Now, I feel like I've done a pretty good job describing what has happened so far, but you're going to have to use your imagination for this next part because words cannot describe the amount of love in that room. My worst fear was that she wasn't alive, but I don't remember if I actually asked the question or not. Liam lowered her down near my head, and I could see that she was so, so little, and straining to open her eyes just a crack, and she was ALIVE and absolutely the most beautiful thing I had ever seen.
It took a long time for them to finish up on the other side of the blue curtain, but when they put me on the stretcher to wheel me into recovery and placed her into my arms, I remember feeling so proud. Like, someone is letting me hold this sweet thing?? Are you sure you trust me with her?? I was beaming at everyone in the hallway.
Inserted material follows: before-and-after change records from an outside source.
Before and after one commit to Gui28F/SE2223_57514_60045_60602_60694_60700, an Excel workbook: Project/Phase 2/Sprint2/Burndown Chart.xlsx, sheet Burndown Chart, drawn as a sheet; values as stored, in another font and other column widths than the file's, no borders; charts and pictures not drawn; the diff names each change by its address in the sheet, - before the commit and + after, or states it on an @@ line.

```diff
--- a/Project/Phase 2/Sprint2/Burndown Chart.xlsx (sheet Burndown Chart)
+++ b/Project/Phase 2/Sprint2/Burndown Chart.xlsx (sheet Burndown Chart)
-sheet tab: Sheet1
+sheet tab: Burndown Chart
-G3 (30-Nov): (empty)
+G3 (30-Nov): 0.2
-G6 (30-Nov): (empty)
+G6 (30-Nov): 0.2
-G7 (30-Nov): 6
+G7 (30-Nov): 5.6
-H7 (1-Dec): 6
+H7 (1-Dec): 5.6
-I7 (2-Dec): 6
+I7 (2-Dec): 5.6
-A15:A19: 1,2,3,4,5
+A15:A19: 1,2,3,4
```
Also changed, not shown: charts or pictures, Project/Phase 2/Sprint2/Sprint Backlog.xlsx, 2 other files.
I was holding the greatest physical treasure on Earth.
She weighed 2.5 lbs and was 11 1/2 inches long, just an itty bitty little girl. She arrived with beautiful red hair and looked so peaceful for the entire hour and a half she was alive. The pictures we have from that time are the most treasured things I own.
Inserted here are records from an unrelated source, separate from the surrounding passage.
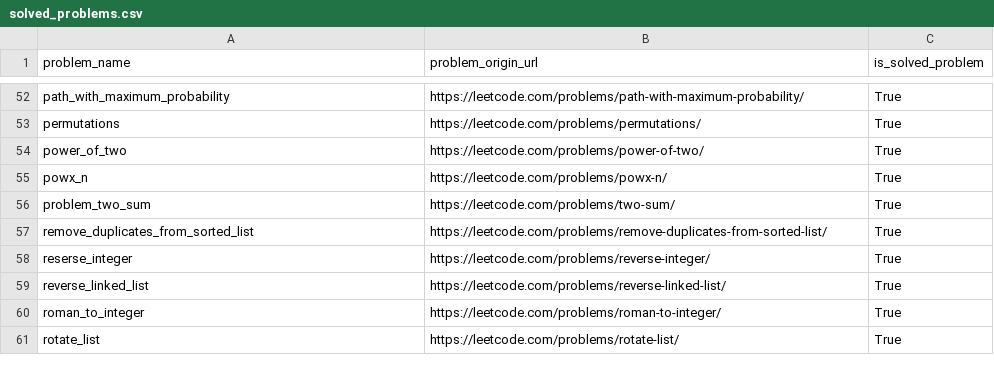
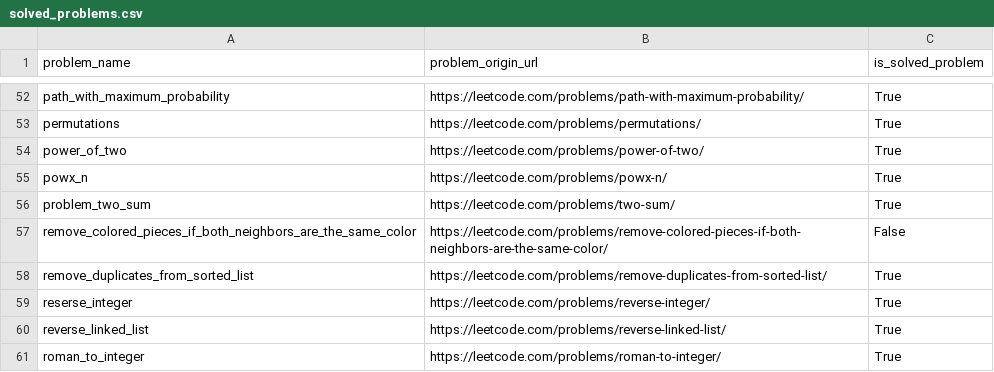
Before and after one commit to DushnoAndTochka/solutions_algorithmic_problems, a CSV file: solved_problems.csv, drawn as a sheet; only a part is shown, gaps mark what is left out; the shorter side is filled out with more unchanged rows; the diff names each change by its address in the sheet, - before the commit and + after, or states it on an @@ line.

```diff
--- a/solved_problems.csv
+++ b/solved_problems.csv
+row 57: remove_colored_pieces_if_both_neighbors_are_the_same_color | https://leetcode.com/problems/remove-colored-pieces-if-both-neighbors-are-the-same-color/ | False
```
The days and months that followed were more dark than I ever could have imagined or could describe, but thank you, Jesus, that her birth is completely unadulterated joy in my mind. I cannot imagine having to endure the pain of losing her without the joy of her birthday to balance it out, and I know that our reunion in heaven is going to be far better.
Monday, August 10, 2015
Wednesday, January 7, 2015
I talked a little before about how we were able to get maternity pictures done just before Christmas, and our photographer has posted a few more pictures, so I wanted to share them here! I love how they turned out.
It's funny looking at these now, because even though this was only a few weeks ago, I already feel about twenty times bigger! I'm 29 1/2 weeks now, and Evie is making herself known! She moves a lot.
I have an appointment with the high risk doctor and a NICU doctor next week, and I'm really nervous about what they will say and what we will see on the ultrasound. Our plan is to do absolutely everything we can to give Evelyn a chance to live, even though this is a fatal diagnosis. Just last week, one of my online support group friends had a miracle baby with LBWC, and he is still alive and fighting!! It's amazing. I want that so badly, but I know that even if our babies have the same symptoms, I may not get the same ending. It's scary, but just knowing that it's possible has given me so much hope. It's tricky trying to be realistic and aware of the most likely scenario, while still holding on for a miracle. It definitely makes for a roller coaster of emotions.
At this next ultrasound, we will learn a lot more about her lungs and diaphragm, and what we can expect after she is born. A lot of LBWC babies are born with a misplaced or missing diaphragm, and if that is the case with Evie, there won't be anything that we can do for her. That's a scary thought, but I'm just holding on to the knowledge that God already has a plan for us and our baby.